— Modification records —
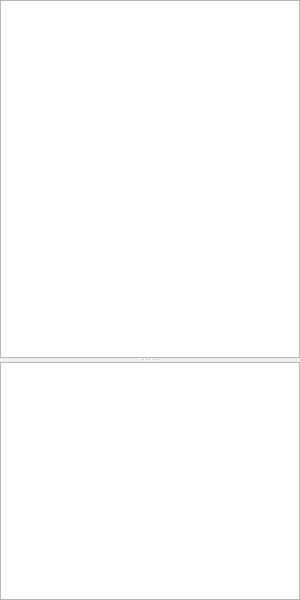
This is views/authorityview.ui in caxapyk/pa-decision as Qt 5 draws it before an edit. The edited form follows.
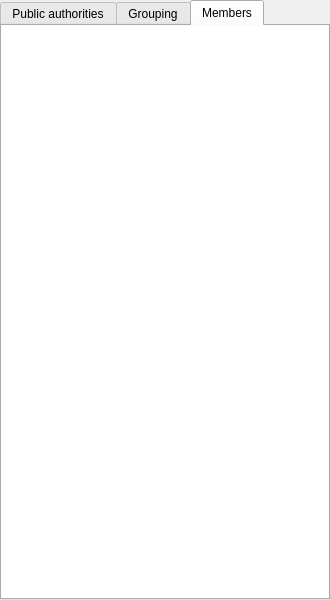
This is the edited form. The open tabs and pages were chosen to show the change.

The edit to the form file:
```diff
--- a/views/authorityview.ui
+++ b/views/authorityview.ui
@@ -6,14 +6,20 @@
    <rect>
     <x>0</x>
     <y>0</y>
-    <width>300</width>
+    <width>330</width>
     <height>600</height>
    </rect>
   </property>
+  <property name="minimumSize">
+   <size>
+    <width>330</width>
+    <height>0</height>
+   </size>
+  </property>
   <property name="windowTitle">
    <string>Form</string>
   </property>
-  <layout class="QVBoxLayout" name="verticalLayout">
+  <layout class="QVBoxLayout" name="verticalLayout_3">
    <property name="spacing">
     <number>0</number>
    </property>
@@ -30,10 +36,28 @@
     <number>0</number>
    </property>
    <item>
-    <widget class="QSplitter" name="splitter">
-     <property name="orientation">
-      <enum>Qt::Vertical</enum>
+    <widget class="QTabWidget" name="tabWidget">
+     <property name="currentIndex">
+      <number>0</number>
      </property>
+     <widget class="QWidget" name="tab_pa">
+      <attribute name="title">
+       <string>Public authorities</string>
+      </attribute>
+      <layout class="QVBoxLayout" name="verticalLayout">
+       <property name="leftMargin">
+        <number>0</number>
+       </property>
+       <property name="topMargin">
+        <number>0</number>
+       </property>
+       <property name="rightMargin">
+        <number>0</number>
+       </property>
+       <property name="bottomMargin">
+        <number>0</number>
+       </property>
+       <item>
      <widget class="QTreeView" name="tV_tree">
       <property name="sizePolicy">
        <sizepolicy hsizetype="Expanding" vsizetype="Expanding">
@@ -53,6 +77,9 @@
         <height>16777215</height>
        </size>
       </property>
+         <property name="frameShape">
+          <enum>QFrame::NoFrame</enum>
+         </property>
       <property name="editTriggers">
        <set>QAbstractItemView::EditKeyPressed</set>
       </property>
@@ -69,6 +96,27 @@
        <bool>false</bool>
       </attribute>
      </widget>
+       </item>
+      </layout>
+     </widget>
+     <widget class="QWidget" name="tab_grouping">
+      <attribute name="title">
+       <string>Grouping</string>
+      </attribute>
+      <layout class="QVBoxLayout" name="verticalLayout_2">
+       <property name="leftMargin">
+        <number>0</number>
+       </property>
+       <property name="topMargin">
+        <number>0</number>
+       </property>
+       <property name="rightMargin">
+        <number>0</number>
+       </property>
+       <property name="bottomMargin">
+        <number>0</number>
+       </property>
+       <item>
      <widget class="QTreeView" name="tV_groups">
       <property name="sizePolicy">
        <sizepolicy hsizetype="Expanding" vsizetype="Expanding">
@@ -82,6 +130,38 @@
         <height>200</height>
        </size>
       </property>
+         <property name="frameShape">
+          <enum>QFrame::NoFrame</enum>
+         </property>
+        </widget>
+       </item>
+      </layout>
+     </widget>
+     <widget class="QWidget" name="tab_3">
+      <attribute name="title">
+       <string>Members</string>
+      </attribute>
+      <layout class="QVBoxLayout" name="verticalLayout_4">
+       <property name="leftMargin">
+        <number>0</number>
+       </property>
+       <property name="topMargin">
+        <number>0</number>
+       </property>
+       <property name="rightMargin">
+        <number>0</number>
+       </property>
+       <property name="bottomMargin">
+        <number>0</number>
+       </property>
+       <item>
+        <widget class="QTreeView" name="tV_member">
+         <property name="frameShape">
+          <enum>QFrame::NoFrame</enum>
+         </property>
+        </widget>
+       </item>
+      </layout>
      </widget>
     </widget>
    </item>
```
Lines whose indentation alone changed are shown as unchanged.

— Goal of the exercise —
All entries, top to bottom, should be retyped exactly; the pictures should not be.

— Solution to this task —
This is views/authorityview.ui in caxapyk/pa-decision as Qt 5 draws it before an edit. The edited form follows.
This is the edited form. The open tabs and pages were chosen to show the change.

The edit to the form file:
```diff
--- a/views/authorityview.ui
+++ b/views/authorityview.ui
@@ -6,14 +6,20 @@
    <rect>
     <x>0</x>
     <y>0</y>
-    <width>300</width>
+    <width>330</width>
     <height>600</height>
    </rect>
   </property>
+  <property name="minimumSize">
+   <size>
+    <width>330</width>
+    <height>0</height>
+   </size>
+  </property>
   <property name="windowTitle">
    <string>Form</string>
   </property>
-  <layout class="QVBoxLayout" name="verticalLayout">
+  <layout class="QVBoxLayout" name="verticalLayout_3">
    <property name="spacing">
     <number>0</number>
    </property>
@@ -30,10 +36,28 @@
     <number>0</number>
    </property>
    <item>
-    <widget class="QSplitter" name="splitter">
-     <property name="orientation">
-      <enum>Qt::Vertical</enum>
+    <widget class="QTabWidget" name="tabWidget">
+     <property name="currentIndex">
+      <number>0</number>
      </property>
+     <widget class="QWidget" name="tab_pa">
+      <attribute name="title">
+       <string>Public authorities</string>
+      </attribute>
+      <layout class="QVBoxLayout" name="verticalLayout">
+       <property name="leftMargin">
+        <number>0</number>
+       </property>
+       <property name="topMargin">
+        <number>0</number>
+       </property>
+       <property name="rightMargin">
+        <number>0</number>
+       </property>
+       <property name="bottomMargin">
+        <number>0</number>
+       </property>
+       <item>
      <widget class="QTreeView" name="tV_tree">
       <property name="sizePolicy">
        <sizepolicy hsizetype="Expanding" vsizetype="Expanding">
@@ -53,6 +77,9 @@
         <height>16777215</height>
        </size>
       </property>
+         <property name="frameShape">
+          <enum>QFrame::NoFrame</enum>
+         </property>
       <property name="editTriggers">
        <set>QAbstractItemView::EditKeyPressed</set>
       </property>
@@ -69,6 +96,27 @@
        <bool>false</bool>
       </attribute>
      </widget>
+       </item>
+      </layout>
+     </widget>
+     <widget class="QWidget" name="tab_grouping">
+      <attribute name="title">
+       <string>Grouping</string>
+      </attribute>
+      <layout class="QVBoxLayout" name="verticalLayout_2">
+       <property name="leftMargin">
+        <number>0</number>
+       </property>
+       <property name="topMargin">
+        <number>0</number>
+       </property>
+       <property name="rightMargin">
+        <number>0</number>
+       </property>
+       <property name="bottomMargin">
+        <number>0</number>
+       </property>
+       <item>
      <widget class="QTreeView" name="tV_groups">
       <property name="sizePolicy">
        <sizepolicy hsizetype="Expanding" vsizetype="Expanding">
@@ -82,6 +130,38 @@
         <height>200</height>
        </size>
       </property>
+         <property name="frameShape">
+          <enum>QFrame::NoFrame</enum>
+         </property>
+        </widget>
+       </item>
+      </layout>
+     </widget>
+     <widget class="QWidget" name="tab_3">
+      <attribute name="title">
+       <string>Members</string>
+      </attribute>
+      <layout class="QVBoxLayout" name="verticalLayout_4">
+       <property name="leftMargin">
+        <number>0</number>
+       </property>
+       <property name="topMargin">
+        <number>0</number>
+       </property>
+       <property name="rightMargin">
+        <number>0</number>
+       </property>
+       <property name="bottomMargin">
+        <number>0</number>
+       </property>
+       <item>
+        <widget class="QTreeView" name="tV_member">
+         <property name="frameShape">
+          <enum>QFrame::NoFrame</enum>
+         </property>
+        </widget>
+       </item>
+      </layout>
      </widget>
     </widget>
    </item>
```
Lines whose indentation alone changed are shown as unchanged.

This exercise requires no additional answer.